ACTION ITEM: Copy out each line featuring the string "Kubernetes" from the entries beneath.

Before and after images
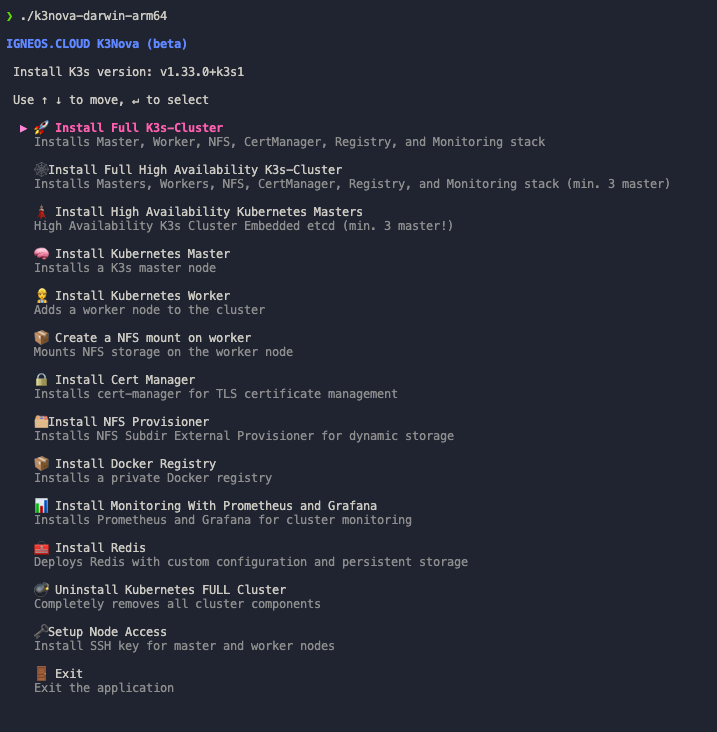
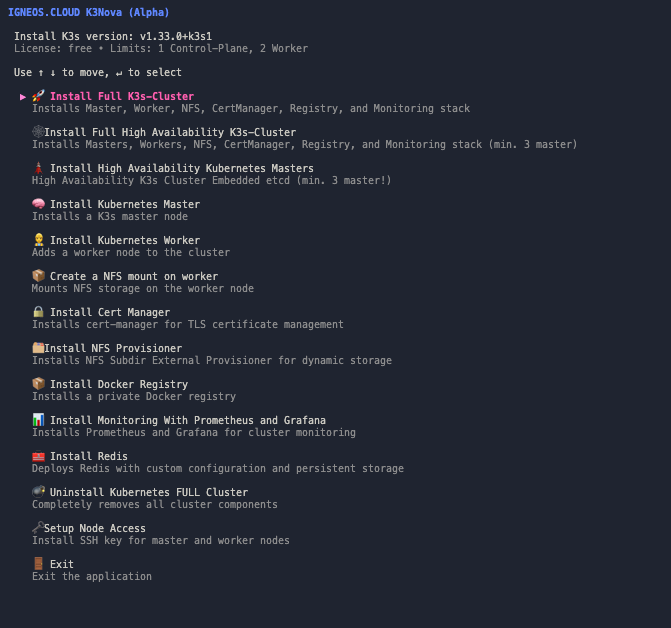
docs: update README and screenshot from IC_K3s_Cluster_Installer

Changed region(s): [[0.0, 0.0, 0.8644, 0.9682], [0.8644, 0.242, 0.924, 0.2723], [0.3875, 0.0605, 0.4471, 0.0908]]

diff --git a/README.md b/README.md
@@ -1,6 +1,12 @@
-# K3Nova K3s Cluster Installer (beta)
+# K3Nova K3s Cluster Installer (Alpha)
 
-The project is written in Go (Golang) and provides a modular, interactive CLI tool designed to automate the installation, configuration, and management of lightweight Kubernetes clusters using K3s. Its main objective is to significantly reduce the manual overhead of setting up a distributed Kubernetes environment while ensuring consistency, repeatability, and operational simplicity.
+The project is written in Go (Golang) and provides a modular, interactive CLI tool designed to automate the installation, configuration, and management of lightweight Kubernetes clusters using K3s. Its main objective is to significantly
+reduce the manual overhead of setting up a distributed Kubernetes environment while ensuring consistency, repeatability, and operational simplicity.
+
+> **Note**: K3Nova is currently in active development.  
+> While the core features are functional, you may still encounter some bugs or unfinished features.  
+> Feedback, ideas, and contributions are highly appreciated!  
+> Join the discussion here: [K3Nova Discussions](https://github.com/AndrejSchefer/K3Nova/discussions)
 
 ![Interactive K3s Installer Menu](Interactive_ic_k3s_installer_menu.png)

ANSWER BELOW:
-The project is written in Go (Golang) and provides a modular, interactive CLI tool designed to automate the installation, configuration, and management of lightweight Kubernetes clusters using K3s. Its main objective is to significantly reduce the manual overhead of setting up a distributed Kubernetes environment while ensuring consistency, repeatability, and operational simplicity.
+The project is written in Go (Golang) and provides a modular, interactive CLI tool designed to automate the installation, configuration, and management of lightweight Kubernetes clusters using K3s. Its main objective is to significantly
+reduce the manual overhead of setting up a distributed Kubernetes environment while ensuring consistency, repeatability, and operational simplicity.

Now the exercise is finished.